If you longed to be a writer when you were in high school or college, you may have decided that it was impractical to develop that skill and use it as part of a career. Now may be your time to pull out the old typewriter (or the new computer) and get busy.
Start small. No one begins by writing the Great American Novel, or the great novel of any other nation. Writing, like any other skill, is learned in steps and perfected over time. Start writing small articles for your local newspaper, letters to the editors of other newspapers about national events and newsletter bits for a volunteer organization that is near and dear to your heart. While many first jobs pay little or no cash, they are good learning projects. Sites such as FanStory.com, where every piece you post receives a minimum of three peer reviews, can also prove invaluable. Peers on these sites vary by skill and interest level, but if you’re lucky you’ll find one that takes time to really let you know what you’ve done wrong, and what you’ve done right. Reviewing other’s works will also make you a stronger writer. There are dozens of online magazines (ezines) that accept submissions by new authors. Some, like Helium.com and Triond.com, pay a “per read” rate, giving you the chance to make some change as others read your words.
BellaOnline is a volunteer writing site. With more than 200 topics, something is right for everyone. Training is provided free of charge, and editors are taught to manage forums, newsletters, chats and other site issues. New articles must appear weekly. The site is a volunteer position, but money-making opportunities are available onsite. Because BellaOnline is the second largest women’s website in the world, the experience gained writing for this site is invaluable.
If you decide you are ready, take it a step farther. There are dozens of freelance sites on the web. Here, providers meet with clients who are willing to pay for work they need done. Projects range from telephone message scripts and business letters to articles or blog posts or short stories. On most sites, providers (writers) bid on the job based on a description given by the client. They provide topic, word count, delivery date and give you an idea of how much they are willing to pay for services.
Writing a job proposal can be daunting the first couple of times, but that’s where your volunteer and ezine writing experience comes into play. Make a list of where and when you’ve written. Include everything. Organize them by date or by genre (type of writing). After reading the job description, decide what experiences to include in your proposal. Highlight those that have the most to do with the job you want to win. Clearly detail why you are qualified to do this job, how much you wish to be paid and how long it will take you to complete the work. End by thanking the job poster for reading your proposal and any attachments you have sent.

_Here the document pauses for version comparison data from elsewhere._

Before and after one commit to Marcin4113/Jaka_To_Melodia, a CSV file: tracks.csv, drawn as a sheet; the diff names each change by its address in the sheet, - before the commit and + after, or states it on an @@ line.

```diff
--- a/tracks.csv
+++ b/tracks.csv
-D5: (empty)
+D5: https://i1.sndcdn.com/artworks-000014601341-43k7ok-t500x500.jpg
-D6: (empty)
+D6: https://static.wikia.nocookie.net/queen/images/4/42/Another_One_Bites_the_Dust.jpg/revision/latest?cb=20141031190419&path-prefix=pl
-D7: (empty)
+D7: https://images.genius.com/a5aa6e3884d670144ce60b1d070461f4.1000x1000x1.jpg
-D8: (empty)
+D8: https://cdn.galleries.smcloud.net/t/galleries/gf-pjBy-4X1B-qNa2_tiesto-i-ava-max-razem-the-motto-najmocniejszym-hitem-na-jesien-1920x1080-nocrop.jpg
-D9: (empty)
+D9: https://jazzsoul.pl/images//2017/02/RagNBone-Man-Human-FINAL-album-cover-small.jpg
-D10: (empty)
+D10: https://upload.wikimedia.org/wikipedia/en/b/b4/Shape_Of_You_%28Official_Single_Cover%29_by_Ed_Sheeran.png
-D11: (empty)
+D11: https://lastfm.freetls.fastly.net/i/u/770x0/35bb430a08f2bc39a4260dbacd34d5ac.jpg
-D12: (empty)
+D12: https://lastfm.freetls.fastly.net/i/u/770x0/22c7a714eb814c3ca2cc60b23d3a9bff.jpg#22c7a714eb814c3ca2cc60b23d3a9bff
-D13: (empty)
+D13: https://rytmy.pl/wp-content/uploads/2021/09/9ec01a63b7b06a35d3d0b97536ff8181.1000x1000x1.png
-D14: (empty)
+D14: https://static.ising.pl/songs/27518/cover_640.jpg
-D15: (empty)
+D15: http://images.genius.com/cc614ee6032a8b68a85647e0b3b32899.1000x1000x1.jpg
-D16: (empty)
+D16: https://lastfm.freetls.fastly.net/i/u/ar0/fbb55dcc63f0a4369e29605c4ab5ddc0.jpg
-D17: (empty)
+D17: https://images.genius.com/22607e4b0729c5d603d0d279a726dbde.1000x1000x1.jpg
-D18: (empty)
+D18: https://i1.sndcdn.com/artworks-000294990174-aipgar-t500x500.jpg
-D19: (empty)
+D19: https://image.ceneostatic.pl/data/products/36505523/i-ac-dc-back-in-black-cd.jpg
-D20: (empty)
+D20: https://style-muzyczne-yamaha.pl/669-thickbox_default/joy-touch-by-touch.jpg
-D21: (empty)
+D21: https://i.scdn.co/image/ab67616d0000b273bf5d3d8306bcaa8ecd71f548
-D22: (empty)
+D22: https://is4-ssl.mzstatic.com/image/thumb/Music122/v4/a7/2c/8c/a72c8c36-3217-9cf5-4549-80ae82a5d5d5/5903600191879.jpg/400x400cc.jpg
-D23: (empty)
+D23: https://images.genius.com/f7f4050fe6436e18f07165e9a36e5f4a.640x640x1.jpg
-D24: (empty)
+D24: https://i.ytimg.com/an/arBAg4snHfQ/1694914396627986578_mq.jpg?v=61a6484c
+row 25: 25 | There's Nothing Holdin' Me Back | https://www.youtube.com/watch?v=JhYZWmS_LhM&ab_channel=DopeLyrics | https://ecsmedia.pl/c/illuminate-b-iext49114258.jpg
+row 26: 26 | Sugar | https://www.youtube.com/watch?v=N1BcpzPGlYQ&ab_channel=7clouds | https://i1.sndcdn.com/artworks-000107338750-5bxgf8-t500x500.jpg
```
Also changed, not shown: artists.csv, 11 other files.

Again, keep a careful record of each job. These will become your new resume.
If that novel is still skipping through your mind, now is the time to write it. Using the skills you’ve gained in your journalism and copywriting career, begin writing your book. There are courses online, webinars available and books by the hundred detailing how you can outline your plot, characters, climax and resolution. With a wealth of experience, your query letter will be taken seriously by editors or agents who might have otherwise thrown you into a slush pile.
Our Golden Years can be truly golden. They can be a time of renewal and exploration, a time of fulfilling old dreams and creating new ones. They can be the time when we finally become an author.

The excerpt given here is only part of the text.